In these railroad moments with Curtis and in an earlier scene with her mother, where Jasmine confidently says she can watch herself, we sense the moxie which serves Jasmine well in her football position.
Unable to connect to, and with Jasmine eavesdropping in, Curtis complains to her mother, even calling her, "moody and weird.” Her mom apologetically provides insights into the distant behavior by revealing Jasmine’s preoccupation with her absentee dad through a symbolic watch.
Sticking with Jasmine and slowly developing that bond, Curtis notices her strong throwing arm and introduces her to the game of football.
Curtis trains her, shown cutely through a montage, then feels she’s ready to try out for the local Browns. Regardless of the team’s apparent lack of talent, Coach Fisher (Matt Craven), a grumpy but likeable regular guy, at first refuses to budge. Soon it's obvious she’s better than the team’s present starting quarterback and she's named the starter - not without some hilarious prodding from Curtis and the “peanut gallery”.
With Jasmine on board, the wins come quick and in a hurry. Before they get to the top of the standings, we witness the football field trials, tribulations, lessons, humorous follies and special circumstances for a girl on an all boys team. One of the film’s strong points is how it retains the edginess of the gritty city.
The town’s plight and Curtis’ personal and professional life become intertwined. Curtis courts Jasmine’s teacher and he has to coach the team when Fisher falls ill. Not only skilled on the gridiron, Jasmine’s reveals her shrewd, motherly-daughterly-sisterly advice, giving Curtis just the right insight to help get him on track to a productive and happy life, while he helps her come out of her own shell.
Throw in the sideline complexity of a deadbeat dad looking to ride in on the coattails of his daughter’s fame, and you have a winning combination. Where the syrupy sentiment tips the rim, it doesn’t quite overspill and defeat the goodwill the film establishes early on.

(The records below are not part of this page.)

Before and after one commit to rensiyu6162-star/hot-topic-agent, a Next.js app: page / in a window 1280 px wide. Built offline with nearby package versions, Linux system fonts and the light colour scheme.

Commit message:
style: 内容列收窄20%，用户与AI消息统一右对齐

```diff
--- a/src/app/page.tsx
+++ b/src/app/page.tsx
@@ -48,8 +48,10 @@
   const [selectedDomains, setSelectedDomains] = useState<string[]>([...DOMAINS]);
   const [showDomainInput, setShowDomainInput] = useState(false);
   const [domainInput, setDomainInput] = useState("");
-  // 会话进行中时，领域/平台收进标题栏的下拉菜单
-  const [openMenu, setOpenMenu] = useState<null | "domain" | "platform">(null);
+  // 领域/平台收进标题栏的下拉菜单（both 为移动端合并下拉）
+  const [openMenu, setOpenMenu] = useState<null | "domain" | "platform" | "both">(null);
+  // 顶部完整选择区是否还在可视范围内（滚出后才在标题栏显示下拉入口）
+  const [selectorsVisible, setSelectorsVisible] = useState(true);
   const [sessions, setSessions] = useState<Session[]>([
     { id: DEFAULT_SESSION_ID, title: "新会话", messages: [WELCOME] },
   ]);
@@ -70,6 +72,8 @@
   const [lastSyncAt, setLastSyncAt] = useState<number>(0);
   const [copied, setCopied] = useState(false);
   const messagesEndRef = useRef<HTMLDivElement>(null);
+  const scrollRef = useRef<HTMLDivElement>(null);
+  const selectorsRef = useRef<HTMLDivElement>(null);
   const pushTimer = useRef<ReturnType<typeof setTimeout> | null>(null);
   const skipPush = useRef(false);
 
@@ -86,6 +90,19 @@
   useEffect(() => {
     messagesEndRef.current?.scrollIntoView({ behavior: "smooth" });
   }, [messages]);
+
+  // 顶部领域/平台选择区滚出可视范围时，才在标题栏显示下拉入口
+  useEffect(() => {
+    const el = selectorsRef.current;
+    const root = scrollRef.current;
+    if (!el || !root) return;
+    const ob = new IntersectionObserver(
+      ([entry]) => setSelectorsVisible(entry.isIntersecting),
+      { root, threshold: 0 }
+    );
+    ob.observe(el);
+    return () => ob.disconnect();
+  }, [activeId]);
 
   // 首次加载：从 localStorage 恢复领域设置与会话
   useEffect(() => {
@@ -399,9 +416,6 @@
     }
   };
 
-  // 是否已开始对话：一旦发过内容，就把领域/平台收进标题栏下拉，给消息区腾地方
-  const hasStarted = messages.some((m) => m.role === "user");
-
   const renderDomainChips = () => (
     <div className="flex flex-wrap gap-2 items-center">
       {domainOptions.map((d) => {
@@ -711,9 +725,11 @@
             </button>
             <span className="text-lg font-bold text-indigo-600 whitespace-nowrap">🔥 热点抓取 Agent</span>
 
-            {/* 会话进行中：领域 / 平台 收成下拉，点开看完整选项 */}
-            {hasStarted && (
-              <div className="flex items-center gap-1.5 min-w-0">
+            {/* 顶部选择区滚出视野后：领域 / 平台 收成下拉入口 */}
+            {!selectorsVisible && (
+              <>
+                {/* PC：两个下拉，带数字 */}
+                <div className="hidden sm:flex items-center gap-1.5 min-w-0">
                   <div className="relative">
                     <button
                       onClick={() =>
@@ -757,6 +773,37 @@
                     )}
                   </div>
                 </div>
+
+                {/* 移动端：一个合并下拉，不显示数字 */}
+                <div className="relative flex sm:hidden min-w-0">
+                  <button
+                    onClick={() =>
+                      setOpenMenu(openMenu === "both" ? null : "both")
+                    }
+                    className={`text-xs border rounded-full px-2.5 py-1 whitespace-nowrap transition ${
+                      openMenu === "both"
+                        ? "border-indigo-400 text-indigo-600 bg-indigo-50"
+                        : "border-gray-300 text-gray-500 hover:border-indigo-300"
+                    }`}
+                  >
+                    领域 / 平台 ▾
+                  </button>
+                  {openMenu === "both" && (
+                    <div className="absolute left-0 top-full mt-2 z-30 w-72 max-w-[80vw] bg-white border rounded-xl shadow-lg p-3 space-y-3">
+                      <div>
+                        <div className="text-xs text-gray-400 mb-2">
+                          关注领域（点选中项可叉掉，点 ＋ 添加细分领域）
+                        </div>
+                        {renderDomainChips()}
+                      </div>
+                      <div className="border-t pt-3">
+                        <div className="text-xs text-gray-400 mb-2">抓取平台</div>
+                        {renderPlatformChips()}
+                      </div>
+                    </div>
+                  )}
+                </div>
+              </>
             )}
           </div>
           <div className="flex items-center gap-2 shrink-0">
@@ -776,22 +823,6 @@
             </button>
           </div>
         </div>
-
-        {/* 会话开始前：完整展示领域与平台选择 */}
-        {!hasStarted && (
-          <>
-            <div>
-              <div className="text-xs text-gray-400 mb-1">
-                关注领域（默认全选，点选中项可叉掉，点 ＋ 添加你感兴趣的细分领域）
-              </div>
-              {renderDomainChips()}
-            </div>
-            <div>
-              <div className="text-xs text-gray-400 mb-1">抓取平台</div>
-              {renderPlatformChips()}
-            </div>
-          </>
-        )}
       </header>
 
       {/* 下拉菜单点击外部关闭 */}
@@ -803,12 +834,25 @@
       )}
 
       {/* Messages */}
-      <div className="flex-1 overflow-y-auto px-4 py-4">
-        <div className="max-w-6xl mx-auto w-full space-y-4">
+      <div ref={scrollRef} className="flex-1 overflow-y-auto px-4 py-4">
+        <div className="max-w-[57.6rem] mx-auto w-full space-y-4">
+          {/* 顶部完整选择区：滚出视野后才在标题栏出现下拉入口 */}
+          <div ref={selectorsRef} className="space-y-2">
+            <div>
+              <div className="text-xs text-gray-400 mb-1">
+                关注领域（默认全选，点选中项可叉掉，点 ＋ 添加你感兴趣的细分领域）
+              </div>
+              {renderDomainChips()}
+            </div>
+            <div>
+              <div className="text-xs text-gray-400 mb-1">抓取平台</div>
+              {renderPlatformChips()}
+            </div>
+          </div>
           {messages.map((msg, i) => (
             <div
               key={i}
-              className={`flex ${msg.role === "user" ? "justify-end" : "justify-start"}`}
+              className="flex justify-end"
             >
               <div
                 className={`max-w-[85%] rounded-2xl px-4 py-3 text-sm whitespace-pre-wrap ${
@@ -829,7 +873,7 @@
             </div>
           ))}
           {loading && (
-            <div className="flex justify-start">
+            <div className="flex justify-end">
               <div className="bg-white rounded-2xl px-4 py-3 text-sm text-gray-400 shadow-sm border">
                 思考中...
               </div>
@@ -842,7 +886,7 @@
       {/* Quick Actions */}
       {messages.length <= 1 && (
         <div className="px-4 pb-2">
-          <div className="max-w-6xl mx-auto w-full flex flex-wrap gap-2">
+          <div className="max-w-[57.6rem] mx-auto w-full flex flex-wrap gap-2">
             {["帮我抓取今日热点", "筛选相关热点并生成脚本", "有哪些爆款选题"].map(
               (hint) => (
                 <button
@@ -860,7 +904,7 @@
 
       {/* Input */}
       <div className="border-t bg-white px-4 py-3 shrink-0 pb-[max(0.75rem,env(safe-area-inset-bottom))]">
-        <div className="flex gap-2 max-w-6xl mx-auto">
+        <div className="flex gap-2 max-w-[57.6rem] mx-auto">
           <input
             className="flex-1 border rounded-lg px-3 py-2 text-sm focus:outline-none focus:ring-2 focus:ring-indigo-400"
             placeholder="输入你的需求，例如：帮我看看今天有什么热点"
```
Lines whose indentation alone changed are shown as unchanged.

Like many sports movies, in order to keep the pace brisk the storyline is streamlined in various forms and dramatic license is used. But The Longshots certainly deserves a place next to other endearing slice of life true stories that illuminate the wondrous world of the sports arena.
Part of it is the director’s restrained visual minimalism. Working from a Nick Santora (Law and Order, Prison Break) script, with some rewrites by Akeelah and the Bee‘s (06) Doug Atchinson, Fred Durst - I know poisoned pens are ready for the Limp Bizkit frontman, whose helming his second feature after the little seen, The Education of Charlie Banks(07) - exhibits a welcomed low-key style and does well with the material. The one noticeable detriment is the film’s muted cinematography from Conrad W. Hall. Surprisingly considering his prior work, it comes across here as flat rather than insightful, or grittily authentic. Strong performances, clearly defined character types and the Americana milieu scores a winning endorsement as one of this summer’s best. Even one of the year's best.
There’s no doubting Keke Palmer’s fun and fine performance. Unexpectedly, Ice Cube, whose performances have been questionable on occasion, centers the film with probably his best performance yet. Like many of his roles, this one embodies the gruff traits we’ve come to expect. His believability and command of camera have never been stronger.
The absentee father theme tugs resolutely at heartstrings. For those who have experienced this, divorce driven phenomenon, amongst other social affects, especially in my, the African-American community, it will resonate well. For those who haven’t, I don’t see how Jasmine’s visually succinct, dramatically final decision at the film’s end wouldn’t bring tears to the eyes. A powerful effect for any film.
And I think, Rocky (76) withstanding, many will agree that the final game’s heart-wrenchingly dramatic final seconds may be the best you will see in a sports film ever. The filmmakers should be commended on choosing what few films would have chosen as the game's end.
© by Julian Boyance, completed, August 21, 2008
What do you think of The Longshots
Share your opinions on our forum